Favre and Rodgers were held out of team drills during the mandatory minicamp May 18-20, as they continued to recover from medical setbacks. Rodgers suffered a broken left foot during a game last November in relief of an injured Favre. Meanwhile, Favre underwent surgery on his left ankle in February.
Head coach Mike McCarthy is having Favre take part in nine of the 12 OTA practices, which are spread out until June 18. Favre, 37, hadn't thrown a football since the end of last season until the minicamp, when the team kept him on a "pitch" count.
"He's full go. He's in excellent shape for this time of year," McCarthy said. "He just anticipates so well (with his throws), and those are valuable reps for the younger players."
Top backup Rodgers said he's experienced no ill effects since resuming on-field work a month ago. The team's top draft pick in 2005 has been sharp with his passes and is throwing the deep ball with regularity and precision.
"I don't feel like I'm 100 percent yet, as far as mentally," Rodgers said of the recovery from the injury. "Just feeling 100 percent to where I have confidence (with the foot) where I can just take off whenever I want, I'm really close. I don't ever really think about it, but I'm just not quite all the way there."
Rodgers will get ample work running the No. 1 offense in the OTAs on the days Favre isn't participating.
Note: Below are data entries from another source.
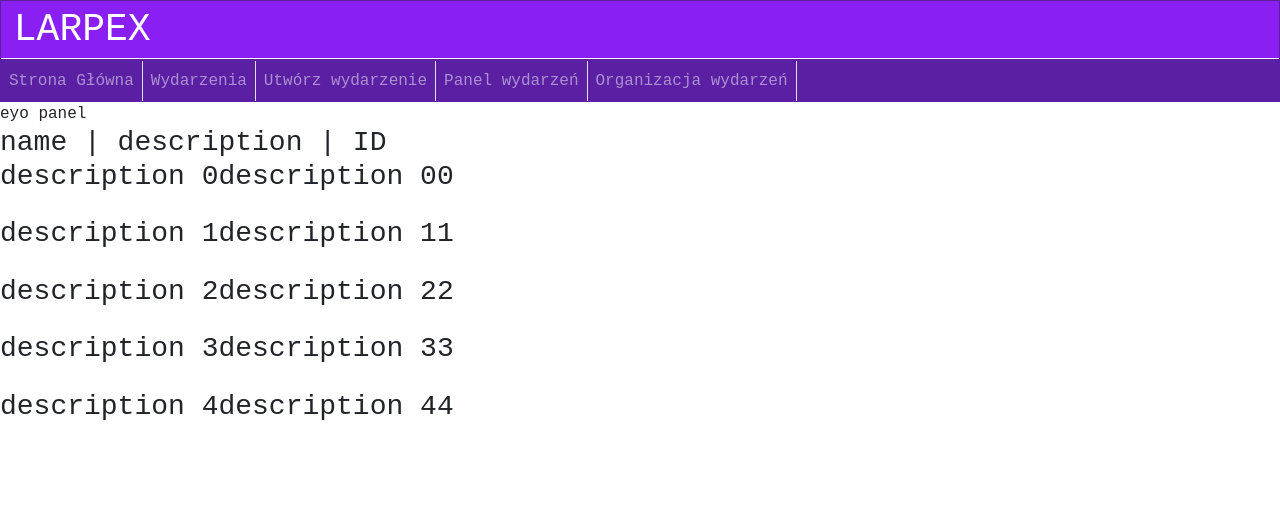
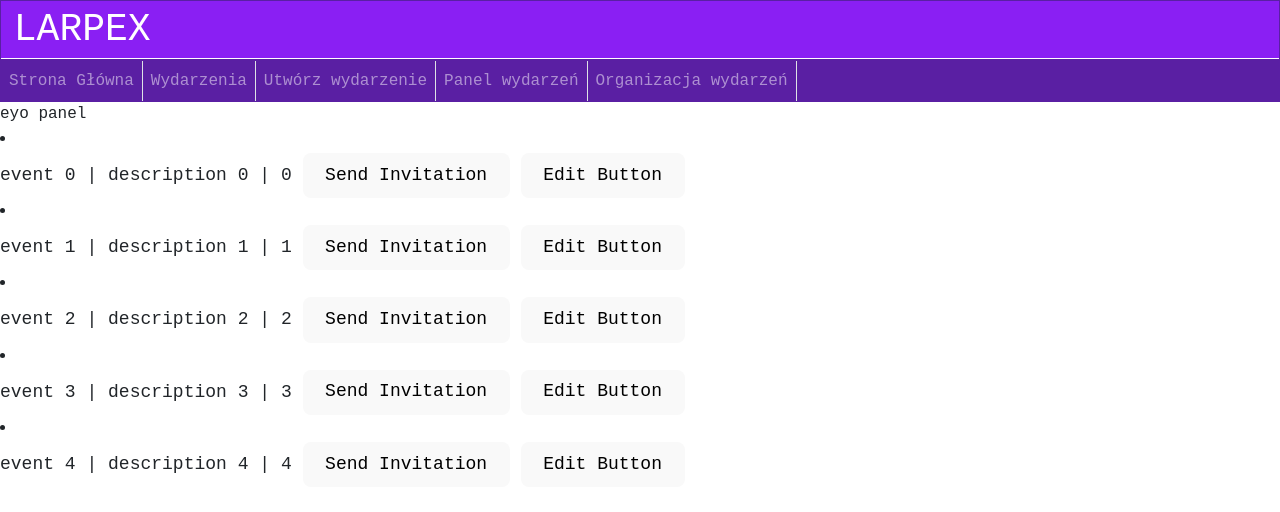
Before and after one commit to PO-2023Z/larpex-fe, a React (Vite) app in the folder larpex-web-fe/: page /events-organiser-panel in a window 1280 px wide. Shown: the top 512 px of the page. Built offline with nearby package versions, Linux system fonts and the light colour scheme.

Commit message:
list is based on constant test array. i am still working

```diff
--- /dev/null
+++ b/larpex-web-fe/src/ucEventOrganiserPanel/views/EditEventButtonView.tsx
@@ -0,0 +1,18 @@
+import React from "react";
+import EventView from "./EventView.tsx";
+
+interface EditEventButtonViewProps{}
+
+const EditEventButtonView: React.FC<EditEventButtonViewProps> = () => {
+
+
+
+
+    return (
+        <button type="button">Edit Button</button>
+    );
+
+
+}
+
+export default EditEventButtonView;
--- a/larpex-web-fe/src/ucEventOrganiserPanel/views/EventListView.tsx
+++ b/larpex-web-fe/src/ucEventOrganiserPanel/views/EventListView.tsx
@@ -20,10 +20,12 @@ const EventListView: React.FC<EventListViewProps> = ({events}) => {
 
     return (
         <>
-            <div><h4>name  |  description  | ID</h4></div>
+
+
             <div className="EventListView">
+
                 {events.map((item) => (
-                    <EventView name={item.desc} desc={item.desc} id={item.id}/>
+                    <li><EventView name={item.name} desc={item.desc} id={item.id}/></li>
                 ))
 
                 }
--- a/larpex-web-fe/src/ucEventOrganiserPanel/views/EventView.tsx
+++ b/larpex-web-fe/src/ucEventOrganiserPanel/views/EventView.tsx
@@ -1,4 +1,6 @@
 import React from "react";
+import InvitationButtonView from "./InvitationButtonView.tsx";
+import EditEventButtonView from "./EditEventButtonView.tsx";
 
 interface EventViewProps {
     name:string;
@@ -9,14 +11,14 @@ interface EventViewProps {
 
 
  const EventView: React.FC<EventViewProps> = (EventViewProps) => {
+
+
+
     return (
+
         <div>
-            <div></div>
             <div>
-                <h4>{EventViewProps.name}
-                {EventViewProps.desc}
-                {EventViewProps.id}</h4>
-                <br></br>
+                <h5>{EventViewProps.name}  |  {EventViewProps.desc}  | {EventViewProps.id}  <InvitationButtonView/> <EditEventButtonView/></h5>
             </div>
         </div>
     );
--- /dev/null
+++ b/larpex-web-fe/src/ucEventOrganiserPanel/views/InvitationButtonView.tsx
@@ -0,0 +1,16 @@
+import React from "react";
+import EventView from "./EventView.tsx";
+
+interface InvitationButtonViewProps{}
+
+const InvitationButton: React.FC<InvitationButtonViewProps> = () => {
+
+
+    return (
+        <button type="button">Send Invitation</button>
+    );
+
+
+}
+
+export default InvitationButton;
```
The first such outing came on the first day of the practice schedule.
Donald Lee and Tory Humphrey received the bulk of the reps with the No. 1 unit, while Franks was mostly relegated to the second team. The scenario was similar during the minicamp.
Franks, entering the third year of a seven-year, $28 million deal, is coming off the least productive season in his eight-year career. Franks, who admitted he became selfish toward the end of last season, had a change of attitude and was diligent about getting in better shape this offseason. He vows to remain the starter when next season kicks off, but he'll have to win over McCarthy and offensive coordinator Joe Philbin the next three months.
"He's in excellent shape. He's not a youngster, so I think he's put a lot of preparation into this offseason, and you can see that," McCarthy said. "Particularly when guys do get older, the joints are the things you concern yourself about. I just think he's moving extremely well.
"The adjustments we've made schematically, he's picked them right up. Bubba's been excellent. I thought he had a very good minicamp, and he's off and running" early in OTAs.
Clifton reeled in a 92-pound halibut.
"He knocked it out (early on the trip) and kind of sat back the rest of the week and just watched us try to catch them," Colledge said.
More than 200 pounds of fish were shipped out from the haul of Clifton, Colledge, right tackle Mark Tauscher, center Scott Wells, right guard Jason Spitz and tackle/guard Tony Moll.
Receiver Donald Driver and defensive end Aaron Kampman, both of whom were Pro Bowl selections, were named the co-most valuable players.
Colledge and receiver Greg Jennings were tabbed co-offensive rookies of the year.
Linebacker A.J. Hawk was chosen as defensive rookie of the year.
QUOTE TO NOTE: "Personally, I'm very fond of John Jones. I think he's an excellent man, a wonderful family man. You feel for people. Anytime there's a change professionally, it's never easy. But, professionally, it's part of our business. But, he's a good man. He'll always be a good man." — Packers head coach Mike McCarthy on club president John Jones, who was placed on administrative leave by the organization May 26 because of management concerns. McCarthy first joined the team as quarterbacks coach in 1999, the same year Jones was hired in the front office.